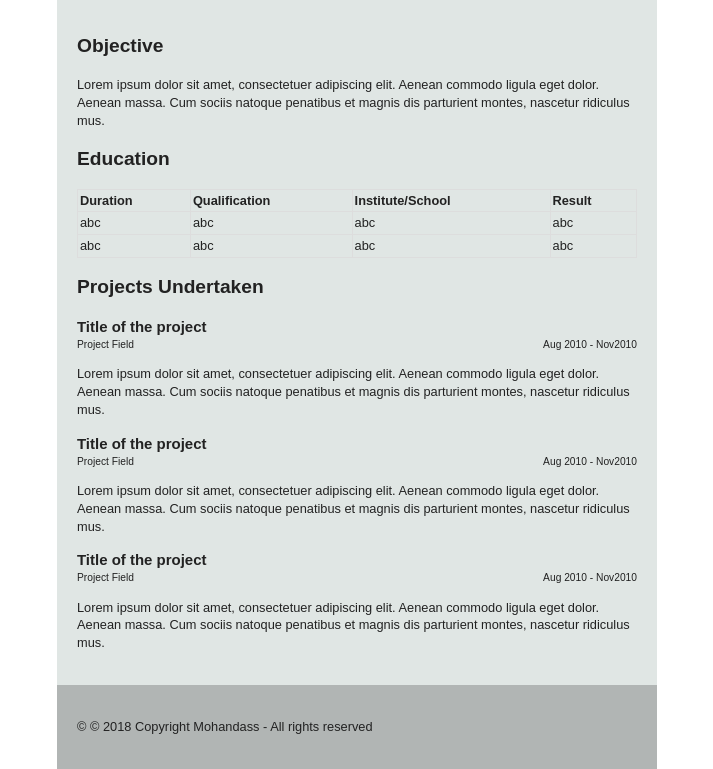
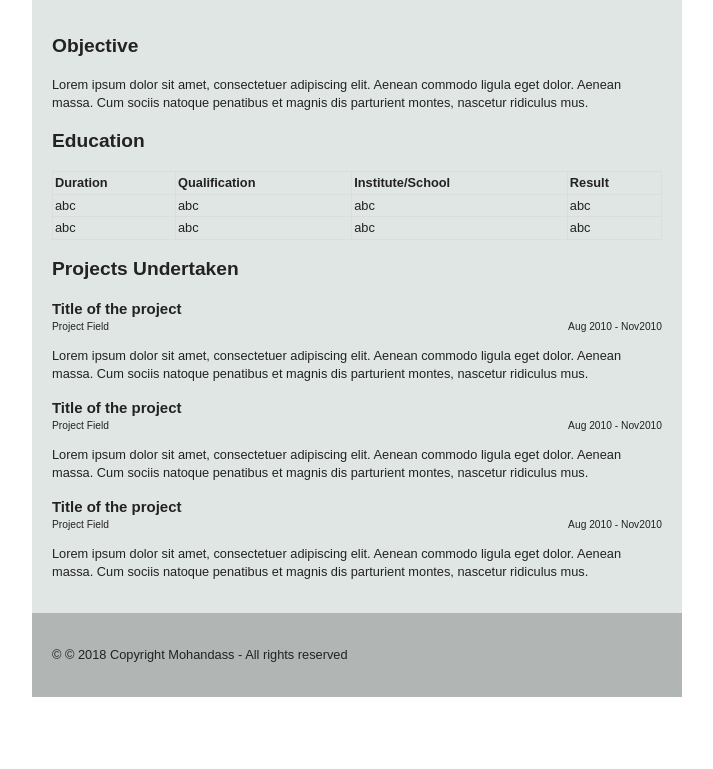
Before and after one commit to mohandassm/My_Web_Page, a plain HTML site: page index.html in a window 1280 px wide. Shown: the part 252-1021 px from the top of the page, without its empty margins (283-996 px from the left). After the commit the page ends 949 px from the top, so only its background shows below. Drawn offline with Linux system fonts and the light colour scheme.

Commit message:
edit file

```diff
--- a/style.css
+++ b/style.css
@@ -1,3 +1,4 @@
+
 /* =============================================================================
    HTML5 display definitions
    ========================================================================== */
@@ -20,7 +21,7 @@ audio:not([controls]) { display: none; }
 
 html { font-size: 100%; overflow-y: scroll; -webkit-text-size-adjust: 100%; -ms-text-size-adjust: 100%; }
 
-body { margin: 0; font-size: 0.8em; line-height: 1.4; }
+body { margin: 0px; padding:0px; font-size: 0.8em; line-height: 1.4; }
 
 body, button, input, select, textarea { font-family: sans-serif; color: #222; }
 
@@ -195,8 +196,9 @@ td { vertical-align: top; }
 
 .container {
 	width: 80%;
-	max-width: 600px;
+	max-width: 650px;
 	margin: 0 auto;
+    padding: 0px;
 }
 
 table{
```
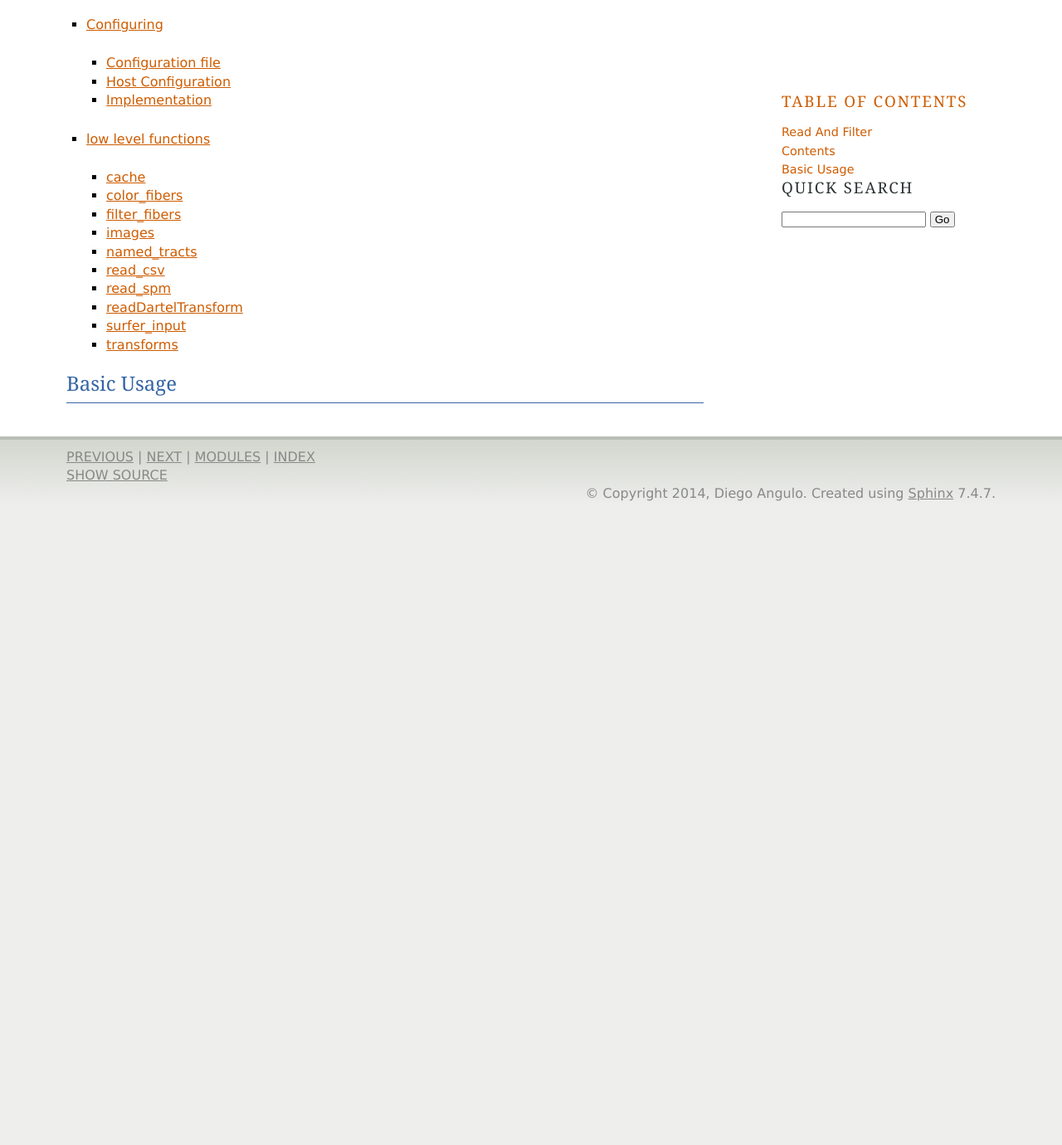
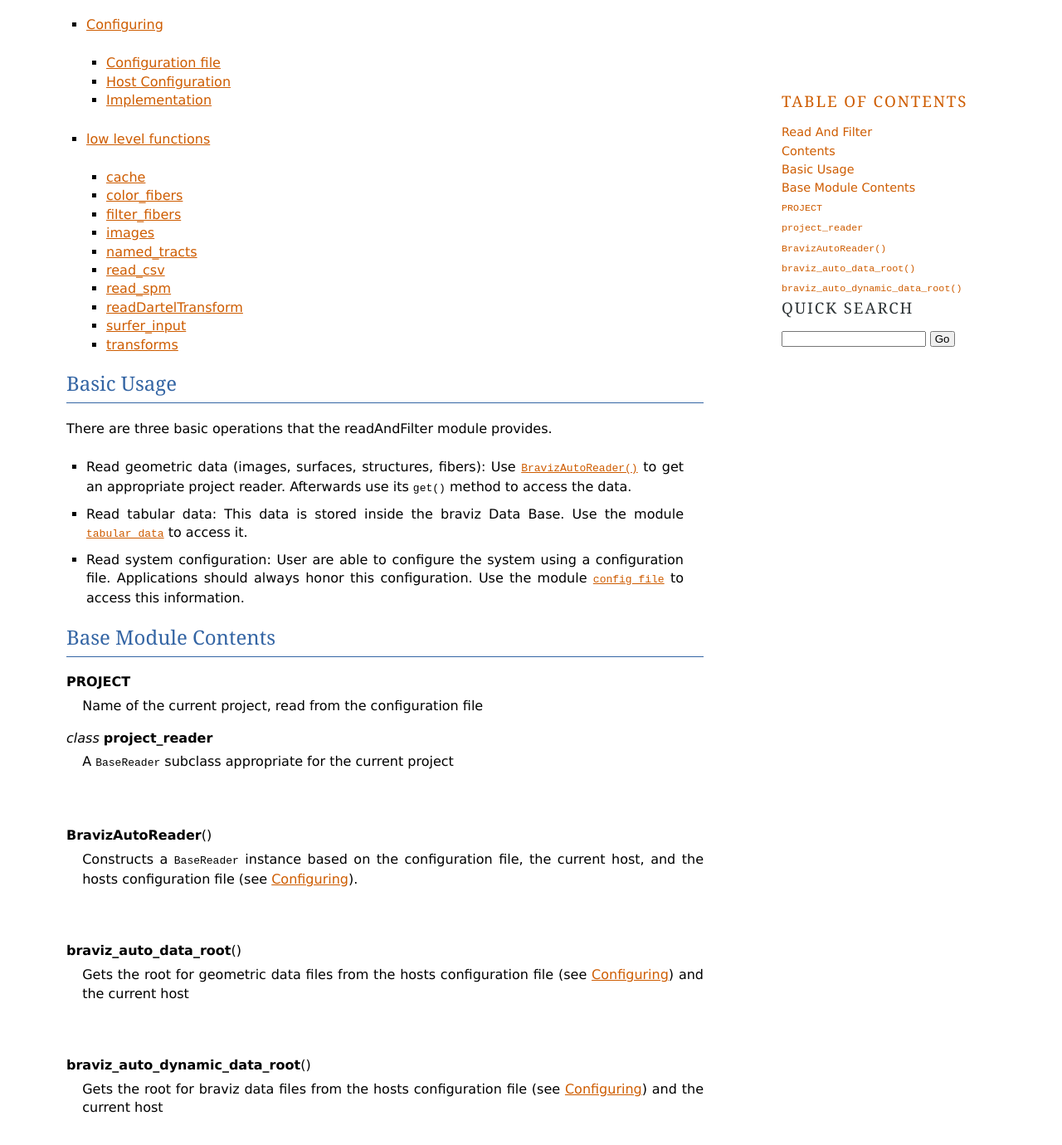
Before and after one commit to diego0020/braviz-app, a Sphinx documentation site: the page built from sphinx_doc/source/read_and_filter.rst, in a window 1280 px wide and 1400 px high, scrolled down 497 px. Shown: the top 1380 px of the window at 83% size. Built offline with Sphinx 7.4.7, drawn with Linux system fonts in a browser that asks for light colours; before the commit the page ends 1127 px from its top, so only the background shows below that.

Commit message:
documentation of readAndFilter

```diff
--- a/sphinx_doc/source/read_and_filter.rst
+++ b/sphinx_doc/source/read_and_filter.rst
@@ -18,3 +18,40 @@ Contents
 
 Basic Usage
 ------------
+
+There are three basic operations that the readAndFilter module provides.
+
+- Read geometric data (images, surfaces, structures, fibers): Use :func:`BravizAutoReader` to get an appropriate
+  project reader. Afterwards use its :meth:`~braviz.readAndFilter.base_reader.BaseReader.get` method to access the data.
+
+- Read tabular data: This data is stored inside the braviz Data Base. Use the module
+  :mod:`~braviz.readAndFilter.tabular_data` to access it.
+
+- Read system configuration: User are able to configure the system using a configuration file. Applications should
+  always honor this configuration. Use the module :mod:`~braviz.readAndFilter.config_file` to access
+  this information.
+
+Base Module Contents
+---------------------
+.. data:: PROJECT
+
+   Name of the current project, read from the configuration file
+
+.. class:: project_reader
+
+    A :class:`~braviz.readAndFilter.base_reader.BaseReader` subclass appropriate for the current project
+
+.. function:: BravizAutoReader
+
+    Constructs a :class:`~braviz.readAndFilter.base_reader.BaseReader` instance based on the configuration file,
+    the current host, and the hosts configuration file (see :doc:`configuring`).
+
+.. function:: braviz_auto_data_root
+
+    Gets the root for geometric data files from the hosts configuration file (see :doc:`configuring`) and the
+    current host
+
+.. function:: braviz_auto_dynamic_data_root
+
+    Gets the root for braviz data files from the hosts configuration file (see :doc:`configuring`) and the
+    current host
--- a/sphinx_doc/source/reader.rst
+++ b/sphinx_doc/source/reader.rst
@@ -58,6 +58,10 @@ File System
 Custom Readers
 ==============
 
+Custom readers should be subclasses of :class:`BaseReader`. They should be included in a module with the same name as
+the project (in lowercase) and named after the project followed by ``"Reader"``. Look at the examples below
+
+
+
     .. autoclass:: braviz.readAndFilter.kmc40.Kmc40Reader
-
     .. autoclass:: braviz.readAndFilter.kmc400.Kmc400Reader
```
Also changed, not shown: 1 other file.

::::::::::

- [EXERCISE REQUIREMENTS]: Could you report how many lines of the listing contain the word "configuration"? Only the number is needed.

- [RESPONSE TO THE TASK]: 7